Strabismus & Amblyopia

It is never too late to treat a lazy eye

Any treatment that addresses the eye muscles alone will likely not change the brain and nervous system enough to improve vision

Research has shown that both strabismus and amblyopia can be treated at any age

Vision therapy trains the brain to use both eyes together as a team

Strabismus, commonly referred to as an eye turn, crossed-eyes or wall-eyed, is a visual condition in which an individual’s eyes are not aligned; this can occur intermittently or be constant. The eye turn may be inward, outward, upward, downward or a combination of these.  In order for the individual to not have double vision, the brain will often suppress one eye, which can result in Amblyopia (“lazy eye”).

Amblyopia, commonly referred to as lazy eye, is a visual condition in which vision is reduced due to the eye and brain not working together properly.  This reduction in vision is not a result of ocular disease.  Amblyopia most commonly occurs in one eye, but can occur in both eyes.  A few possible causes of amblyopia are strabismus (eye turn), asymmetric prescription, high prescription or cataract.  According to the National Institute of Health, amblyopia is the most common cause of visual impairment among children.

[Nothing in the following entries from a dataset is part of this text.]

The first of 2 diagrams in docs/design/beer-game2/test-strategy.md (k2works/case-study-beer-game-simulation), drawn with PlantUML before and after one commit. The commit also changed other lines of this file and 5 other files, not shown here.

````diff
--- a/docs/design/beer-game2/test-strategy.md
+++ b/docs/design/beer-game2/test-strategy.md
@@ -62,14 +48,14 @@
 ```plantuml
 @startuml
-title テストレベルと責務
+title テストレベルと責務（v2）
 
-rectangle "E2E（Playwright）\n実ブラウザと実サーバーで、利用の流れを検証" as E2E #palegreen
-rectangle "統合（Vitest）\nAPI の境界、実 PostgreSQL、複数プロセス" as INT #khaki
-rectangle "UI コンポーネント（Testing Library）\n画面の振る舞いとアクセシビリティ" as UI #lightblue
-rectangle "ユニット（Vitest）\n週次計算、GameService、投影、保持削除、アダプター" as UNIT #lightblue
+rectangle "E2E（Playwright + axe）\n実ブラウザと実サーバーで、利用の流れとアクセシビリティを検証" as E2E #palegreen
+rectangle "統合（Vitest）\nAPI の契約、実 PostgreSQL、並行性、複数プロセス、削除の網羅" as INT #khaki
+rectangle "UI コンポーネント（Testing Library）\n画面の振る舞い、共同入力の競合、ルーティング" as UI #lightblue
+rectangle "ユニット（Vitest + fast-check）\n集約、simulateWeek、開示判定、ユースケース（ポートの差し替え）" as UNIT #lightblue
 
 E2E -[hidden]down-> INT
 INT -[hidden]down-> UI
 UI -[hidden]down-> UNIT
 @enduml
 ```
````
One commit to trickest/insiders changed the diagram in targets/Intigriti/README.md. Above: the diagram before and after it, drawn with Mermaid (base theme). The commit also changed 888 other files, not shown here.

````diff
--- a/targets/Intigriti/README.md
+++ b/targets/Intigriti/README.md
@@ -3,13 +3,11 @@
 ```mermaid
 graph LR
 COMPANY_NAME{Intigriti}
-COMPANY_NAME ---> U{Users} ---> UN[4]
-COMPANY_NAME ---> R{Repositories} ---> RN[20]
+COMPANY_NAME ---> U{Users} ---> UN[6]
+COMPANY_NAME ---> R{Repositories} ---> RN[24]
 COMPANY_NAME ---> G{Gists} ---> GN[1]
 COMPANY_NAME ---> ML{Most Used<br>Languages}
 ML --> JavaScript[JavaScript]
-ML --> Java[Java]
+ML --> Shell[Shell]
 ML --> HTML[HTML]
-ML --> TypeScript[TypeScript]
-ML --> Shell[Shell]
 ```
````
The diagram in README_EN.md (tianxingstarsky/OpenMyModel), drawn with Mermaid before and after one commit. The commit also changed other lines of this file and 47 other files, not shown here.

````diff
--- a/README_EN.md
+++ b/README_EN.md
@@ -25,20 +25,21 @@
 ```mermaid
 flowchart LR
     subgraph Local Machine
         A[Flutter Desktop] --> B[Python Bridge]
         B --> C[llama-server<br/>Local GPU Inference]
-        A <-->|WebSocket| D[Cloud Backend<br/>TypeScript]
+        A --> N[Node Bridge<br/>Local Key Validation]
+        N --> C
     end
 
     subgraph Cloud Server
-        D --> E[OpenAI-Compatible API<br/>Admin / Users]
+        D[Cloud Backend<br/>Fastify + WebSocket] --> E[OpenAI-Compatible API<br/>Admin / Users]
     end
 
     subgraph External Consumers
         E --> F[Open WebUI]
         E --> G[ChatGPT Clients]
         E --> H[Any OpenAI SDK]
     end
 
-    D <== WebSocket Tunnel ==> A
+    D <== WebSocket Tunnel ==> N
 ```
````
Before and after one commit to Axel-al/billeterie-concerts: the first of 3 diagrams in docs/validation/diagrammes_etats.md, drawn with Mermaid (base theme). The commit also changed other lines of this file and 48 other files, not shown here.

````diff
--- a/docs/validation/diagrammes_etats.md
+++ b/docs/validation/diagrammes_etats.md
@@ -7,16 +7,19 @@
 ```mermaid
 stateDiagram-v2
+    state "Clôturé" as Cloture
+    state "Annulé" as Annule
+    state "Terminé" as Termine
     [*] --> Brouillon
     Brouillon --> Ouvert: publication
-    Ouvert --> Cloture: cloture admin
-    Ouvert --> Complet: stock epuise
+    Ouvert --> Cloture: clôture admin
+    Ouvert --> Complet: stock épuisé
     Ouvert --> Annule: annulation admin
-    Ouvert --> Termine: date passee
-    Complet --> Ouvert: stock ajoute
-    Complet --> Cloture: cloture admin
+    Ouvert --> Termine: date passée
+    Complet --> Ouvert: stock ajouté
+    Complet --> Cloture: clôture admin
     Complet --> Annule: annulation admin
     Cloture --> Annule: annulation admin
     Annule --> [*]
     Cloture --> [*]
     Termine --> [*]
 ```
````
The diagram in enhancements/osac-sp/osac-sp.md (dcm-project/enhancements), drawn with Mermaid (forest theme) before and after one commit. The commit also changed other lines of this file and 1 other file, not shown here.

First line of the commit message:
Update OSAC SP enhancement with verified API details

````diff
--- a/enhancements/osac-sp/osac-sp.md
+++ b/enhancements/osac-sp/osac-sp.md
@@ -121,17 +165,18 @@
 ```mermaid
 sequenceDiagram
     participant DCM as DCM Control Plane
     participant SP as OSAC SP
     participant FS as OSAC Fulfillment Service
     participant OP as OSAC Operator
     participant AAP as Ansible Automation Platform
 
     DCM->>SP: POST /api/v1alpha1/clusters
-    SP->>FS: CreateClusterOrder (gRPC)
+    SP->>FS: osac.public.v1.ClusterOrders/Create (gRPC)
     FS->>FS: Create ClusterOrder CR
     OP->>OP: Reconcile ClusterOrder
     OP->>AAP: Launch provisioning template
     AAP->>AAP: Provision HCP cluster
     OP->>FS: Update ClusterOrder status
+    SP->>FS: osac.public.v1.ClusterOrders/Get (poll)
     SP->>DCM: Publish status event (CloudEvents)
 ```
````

Someone with Strabismus or Amblyopia may experience:

  • Reduced depth perception

  • Poor spatial localization (where your brain perceives an object in space)

  • Headaches due to visual stress

  • Self-esteem issues due to appearance of “crossed eyes” or “wandering eyes”

  • Visual processing problems

Previously, it was thought that individuals with these conditions couldn’t be helped after a certain age, the “critical period”.  In the past, the cut off age for treating amblyopia was typically around age 7-9.  Recent research has disproven this long-held belief and shown that both strabismus and amblyopia can be treated at any age.

Why not Patching or Surgery?

Traditionally patching has often been used as a treatment for these conditions. Patching can lead to increased visual acuity (eye sight) in the unpatched eye, but does not train the brain to use both eyes together as a team. Instead patching actually encourages the brain to only use one eye at a time.  When patching is discontinued the brain will resume the way it knows best how to use the eyes, and thus regression typically occurs.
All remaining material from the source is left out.